GPS jammers 'could be road risk'

GPS jammers 'could be road risk'

A new report has claimed people who use "GPS jammers" in their vehicles are putting other road users in danger.

GPS jammers, which are plugged into car cigarette lighters, can stop tracking systems used to detect stolen cars, monitor vehicles use or stop drivers working overlong hours.

According to Professor Charles Curry of Chronos Technology, the devices could lead to tired lorry drivers staying on the roads too long.

Vehicles fitted with the devices could also pose a risk to aircraft that rely on GPS for navigation if they were to go to areas near airports.

And car insurance providers will be concerned to find out that it is not illegal to buy, sell, or possess a GPS jammer. Under the Wireless Telegraphy Act, it is only an offence to "knowingly use" the device to block GPS signals.

So far, police have seized one jammer used by a van driver after they developed a system to detect disruption to GPS systems.

Plans to introduce a "pay as you drive"car insurance scheme or toll systems could be affected by the increased use of the jammer though.

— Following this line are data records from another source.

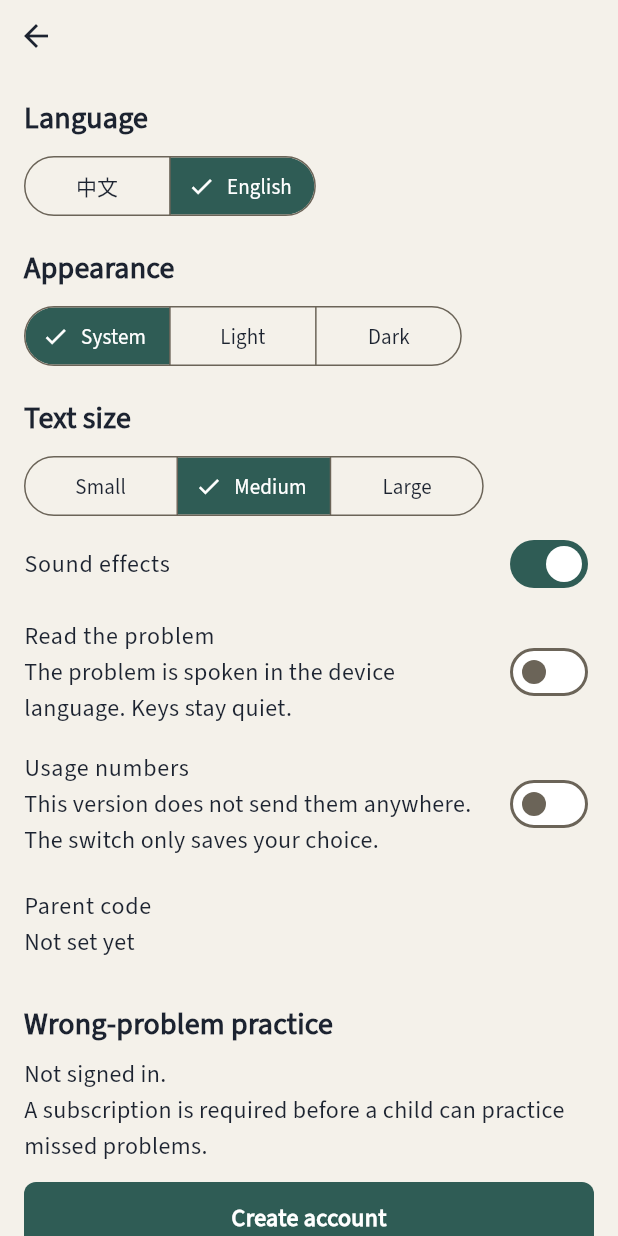
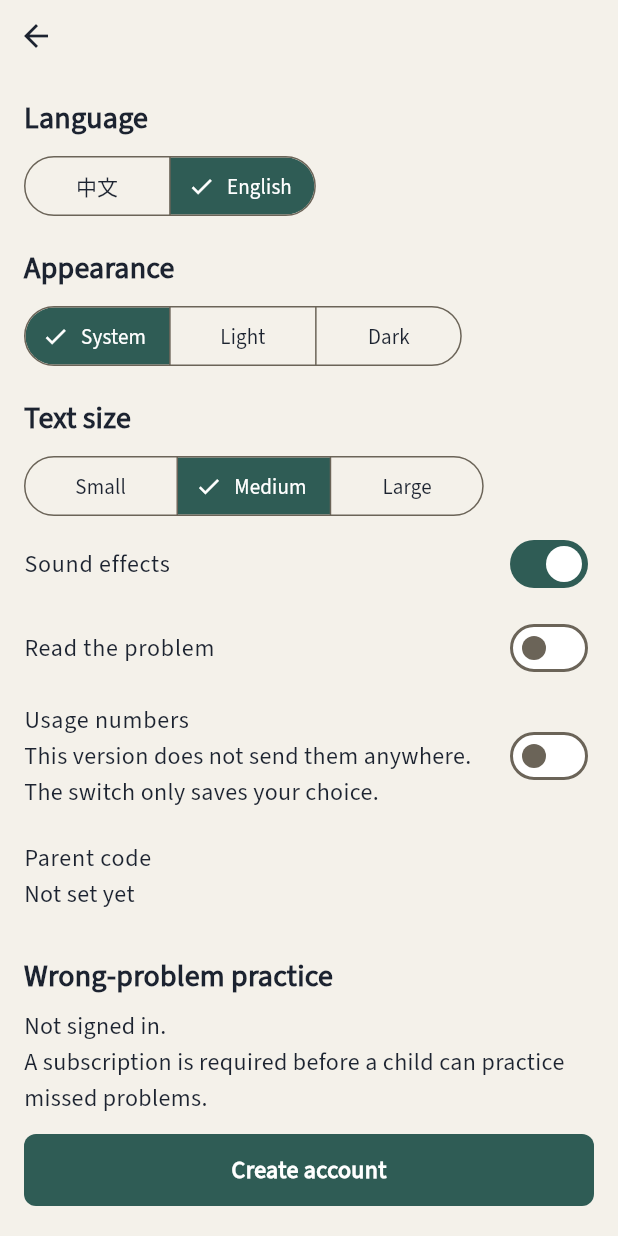
Before and after one commit to dk111222/out-m-calc, a Flutter app: the SettingsPage screen opened by its route, after a tap on "English", on a phone screen of 412 x 824 dp. Run offline on Flutter 3.47's test engine with Material 3 defaults, Android fonts, the phone set to English and light mode, and no system bars; our stand-ins replace audioplayers, flutter_riverpod, flutter_screenutil, flutter_tts, go_router, hive_flutter and 4 more; missing offline and left inert: google_mlkit_text_recognition; accounts and stored records are empty.

Commit message:
Simplify the Me settings: drop language, theme, and text size.
Keep those controls on the adult settings page only, and remove the read-aloud helper subtitle.

Co-authored-by: DK <dk111222@users.noreply.github.com>

```diff
--- a/lib/pages/extra_pages.dart
+++ b/lib/pages/extra_pages.dart
@@ -335,6 +335,7 @@ class SettingsPage extends ConsumerWidget {
             Text(t.settings, style: Theme.of(context).textTheme.titleMedium),
             const SizedBox(height: AppSpace.s16),
           ],
+          if (!child) ...[
             Text(t.languageWord, style: Theme.of(context).textTheme.titleMedium),
             const SizedBox(height: AppSpace.s8),
             SegmentedButton<String>(
@@ -372,6 +373,7 @@ class SettingsPage extends ConsumerWidget {
               onSelectionChanged: (value) =>
                   app.updateSettings(settings.copyWith(textScale: value.first)),
             ),
+          ],
           SwitchListTile(
             contentPadding: EdgeInsets.zero,
             title: Text(t.soundEffects),
@@ -382,7 +384,6 @@ class SettingsPage extends ConsumerWidget {
           SwitchListTile(
             contentPadding: EdgeInsets.zero,
             title: Text(t.readProblem),
-            subtitle: Text(t.readProblemBody),
             value: settings.readAloudEnabled,
             onChanged: (value) =>
                 app.updateSettings(settings.copyWith(readAloudEnabled: value)),
```
Lines whose indentation alone changed are shown as unchanged.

Speaking to the Guardian, Prof Curry said: "When people use these, it creates a bubble around their vehicle for about 500 metres that jams any GPS receiver or transmitter.

"It means that for anyone trying to track the vehicle, it just vanishes off the map - it's as though it were in an underground car park."

Copyright Press Association 2013